## DATA IN THIS EXERCISE
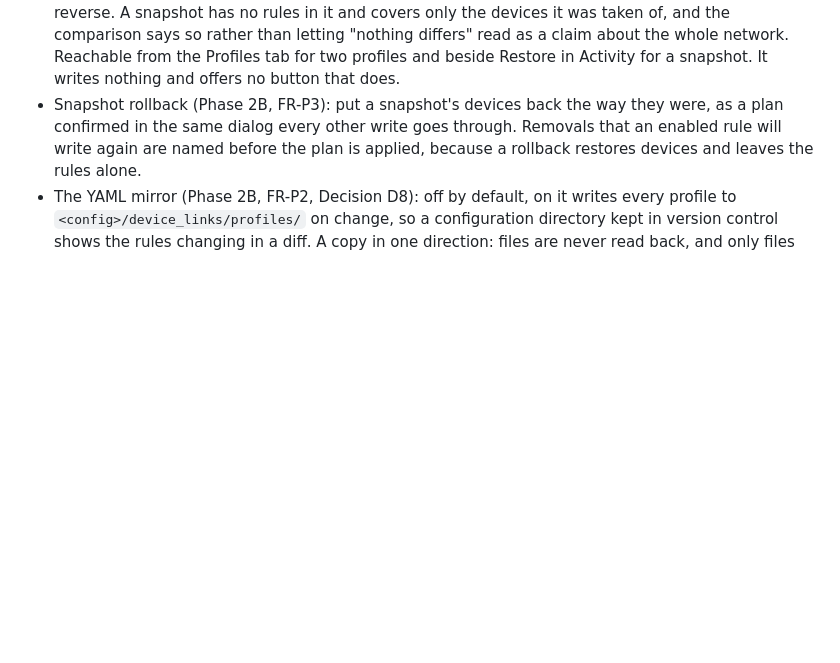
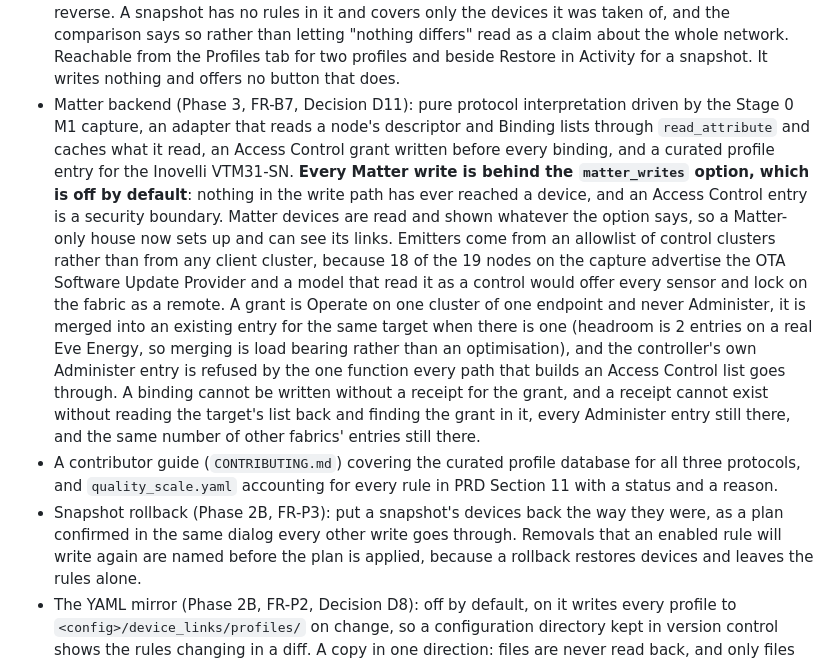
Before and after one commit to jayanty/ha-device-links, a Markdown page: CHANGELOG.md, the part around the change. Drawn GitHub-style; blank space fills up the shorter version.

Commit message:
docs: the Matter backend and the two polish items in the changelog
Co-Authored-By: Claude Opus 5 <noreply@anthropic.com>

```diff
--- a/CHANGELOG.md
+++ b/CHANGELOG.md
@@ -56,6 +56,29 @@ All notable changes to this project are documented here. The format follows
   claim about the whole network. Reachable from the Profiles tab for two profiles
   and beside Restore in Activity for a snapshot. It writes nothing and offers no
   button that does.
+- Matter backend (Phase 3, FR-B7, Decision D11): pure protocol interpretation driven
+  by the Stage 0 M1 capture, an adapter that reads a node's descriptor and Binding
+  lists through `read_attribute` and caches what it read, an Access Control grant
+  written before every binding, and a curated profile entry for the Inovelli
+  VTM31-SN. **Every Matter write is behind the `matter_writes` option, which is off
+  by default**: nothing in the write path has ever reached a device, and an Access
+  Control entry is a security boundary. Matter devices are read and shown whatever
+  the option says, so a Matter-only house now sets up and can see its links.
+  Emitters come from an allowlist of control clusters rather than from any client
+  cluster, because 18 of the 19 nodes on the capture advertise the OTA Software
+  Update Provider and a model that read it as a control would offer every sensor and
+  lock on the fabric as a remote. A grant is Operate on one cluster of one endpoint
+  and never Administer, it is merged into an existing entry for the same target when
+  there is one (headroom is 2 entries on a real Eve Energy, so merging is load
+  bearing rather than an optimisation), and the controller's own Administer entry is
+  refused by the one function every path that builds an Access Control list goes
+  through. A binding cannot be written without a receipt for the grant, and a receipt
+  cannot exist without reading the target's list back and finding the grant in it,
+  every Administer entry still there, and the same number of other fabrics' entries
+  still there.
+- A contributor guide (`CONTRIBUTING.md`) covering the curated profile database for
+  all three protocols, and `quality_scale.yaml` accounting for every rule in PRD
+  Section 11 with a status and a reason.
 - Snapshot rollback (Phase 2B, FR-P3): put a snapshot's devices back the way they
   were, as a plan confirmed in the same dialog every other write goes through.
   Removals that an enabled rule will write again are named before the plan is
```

==

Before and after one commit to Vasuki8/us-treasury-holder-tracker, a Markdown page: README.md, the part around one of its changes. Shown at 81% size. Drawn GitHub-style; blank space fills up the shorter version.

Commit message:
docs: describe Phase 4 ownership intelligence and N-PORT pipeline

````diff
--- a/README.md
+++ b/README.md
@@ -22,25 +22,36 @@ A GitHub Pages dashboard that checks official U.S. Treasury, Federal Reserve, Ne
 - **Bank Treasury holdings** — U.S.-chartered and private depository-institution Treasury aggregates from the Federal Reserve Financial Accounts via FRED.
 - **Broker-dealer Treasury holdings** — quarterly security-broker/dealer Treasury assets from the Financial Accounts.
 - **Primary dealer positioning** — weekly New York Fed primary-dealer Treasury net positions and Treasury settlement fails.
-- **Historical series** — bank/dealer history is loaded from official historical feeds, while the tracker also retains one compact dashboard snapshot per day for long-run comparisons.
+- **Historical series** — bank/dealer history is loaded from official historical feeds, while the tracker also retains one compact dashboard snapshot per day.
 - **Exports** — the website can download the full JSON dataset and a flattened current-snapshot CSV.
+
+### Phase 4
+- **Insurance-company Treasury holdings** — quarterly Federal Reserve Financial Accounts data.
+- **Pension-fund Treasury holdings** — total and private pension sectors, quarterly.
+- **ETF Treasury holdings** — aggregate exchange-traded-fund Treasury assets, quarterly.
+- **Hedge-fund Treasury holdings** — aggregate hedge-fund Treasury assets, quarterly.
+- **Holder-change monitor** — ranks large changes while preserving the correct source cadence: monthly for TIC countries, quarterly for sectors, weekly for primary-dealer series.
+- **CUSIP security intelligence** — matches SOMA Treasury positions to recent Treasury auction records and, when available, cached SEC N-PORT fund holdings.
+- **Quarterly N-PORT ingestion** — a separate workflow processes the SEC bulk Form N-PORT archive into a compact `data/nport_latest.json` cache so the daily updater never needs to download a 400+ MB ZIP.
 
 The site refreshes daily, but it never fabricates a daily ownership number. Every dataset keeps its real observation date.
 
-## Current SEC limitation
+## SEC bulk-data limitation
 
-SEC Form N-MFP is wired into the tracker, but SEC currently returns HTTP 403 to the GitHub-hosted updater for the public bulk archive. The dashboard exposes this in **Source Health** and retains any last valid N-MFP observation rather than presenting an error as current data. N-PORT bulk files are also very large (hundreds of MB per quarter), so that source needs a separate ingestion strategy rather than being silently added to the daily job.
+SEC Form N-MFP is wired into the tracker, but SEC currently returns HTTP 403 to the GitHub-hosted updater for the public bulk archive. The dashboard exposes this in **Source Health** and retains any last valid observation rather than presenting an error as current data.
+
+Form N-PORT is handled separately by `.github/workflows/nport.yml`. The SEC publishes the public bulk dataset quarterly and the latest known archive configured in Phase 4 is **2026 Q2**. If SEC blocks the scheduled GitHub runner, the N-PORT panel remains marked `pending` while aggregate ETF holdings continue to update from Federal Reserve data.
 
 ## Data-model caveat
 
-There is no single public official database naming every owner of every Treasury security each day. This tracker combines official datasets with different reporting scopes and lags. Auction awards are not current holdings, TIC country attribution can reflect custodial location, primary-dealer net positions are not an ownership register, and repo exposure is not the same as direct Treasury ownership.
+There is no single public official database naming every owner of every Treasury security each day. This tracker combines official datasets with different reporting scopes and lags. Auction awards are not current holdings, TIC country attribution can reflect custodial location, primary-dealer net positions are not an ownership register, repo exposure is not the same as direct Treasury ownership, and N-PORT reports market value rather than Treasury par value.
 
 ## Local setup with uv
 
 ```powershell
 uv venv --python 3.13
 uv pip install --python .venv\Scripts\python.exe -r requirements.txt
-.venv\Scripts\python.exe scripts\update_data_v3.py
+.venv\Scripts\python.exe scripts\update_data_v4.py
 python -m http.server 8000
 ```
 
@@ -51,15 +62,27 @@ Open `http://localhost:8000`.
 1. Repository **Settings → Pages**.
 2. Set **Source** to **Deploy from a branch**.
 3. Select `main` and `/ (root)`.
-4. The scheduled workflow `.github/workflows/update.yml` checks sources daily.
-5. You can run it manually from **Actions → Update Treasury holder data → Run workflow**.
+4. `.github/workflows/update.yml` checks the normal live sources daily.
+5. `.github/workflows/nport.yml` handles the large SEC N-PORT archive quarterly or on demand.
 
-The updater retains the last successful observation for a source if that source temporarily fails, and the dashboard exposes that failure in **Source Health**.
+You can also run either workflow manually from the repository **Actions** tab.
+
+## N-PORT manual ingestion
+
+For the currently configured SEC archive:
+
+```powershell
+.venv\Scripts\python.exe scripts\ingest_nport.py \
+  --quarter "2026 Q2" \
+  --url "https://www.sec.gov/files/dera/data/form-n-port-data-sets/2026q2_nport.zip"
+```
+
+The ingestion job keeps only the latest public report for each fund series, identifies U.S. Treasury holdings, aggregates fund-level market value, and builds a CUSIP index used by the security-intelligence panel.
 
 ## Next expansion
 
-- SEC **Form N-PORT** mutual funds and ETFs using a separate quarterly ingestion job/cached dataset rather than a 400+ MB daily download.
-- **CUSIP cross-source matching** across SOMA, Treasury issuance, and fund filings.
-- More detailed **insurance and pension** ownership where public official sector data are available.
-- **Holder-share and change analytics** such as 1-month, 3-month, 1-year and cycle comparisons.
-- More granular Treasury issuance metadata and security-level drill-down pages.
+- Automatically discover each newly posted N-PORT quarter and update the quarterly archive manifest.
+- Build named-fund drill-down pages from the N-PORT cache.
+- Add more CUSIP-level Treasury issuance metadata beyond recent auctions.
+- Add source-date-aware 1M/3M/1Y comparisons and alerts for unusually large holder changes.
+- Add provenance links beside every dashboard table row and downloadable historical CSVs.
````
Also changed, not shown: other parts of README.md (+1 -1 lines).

## WHAT IS BEING ASKED
Look through the material for "python". Copy each line that has it.

## SOLUTION TO THIS TASK
 uv venv --python 3.13
 uv pip install --python .venv\Scripts\python.exe -r requirements.txt
-.venv\Scripts\python.exe scripts\update_data_v3.py
+.venv\Scripts\python.exe scripts\update_data_v4.py
 python -m http.server 8000
+.venv\Scripts\python.exe scripts\ingest_nport.py \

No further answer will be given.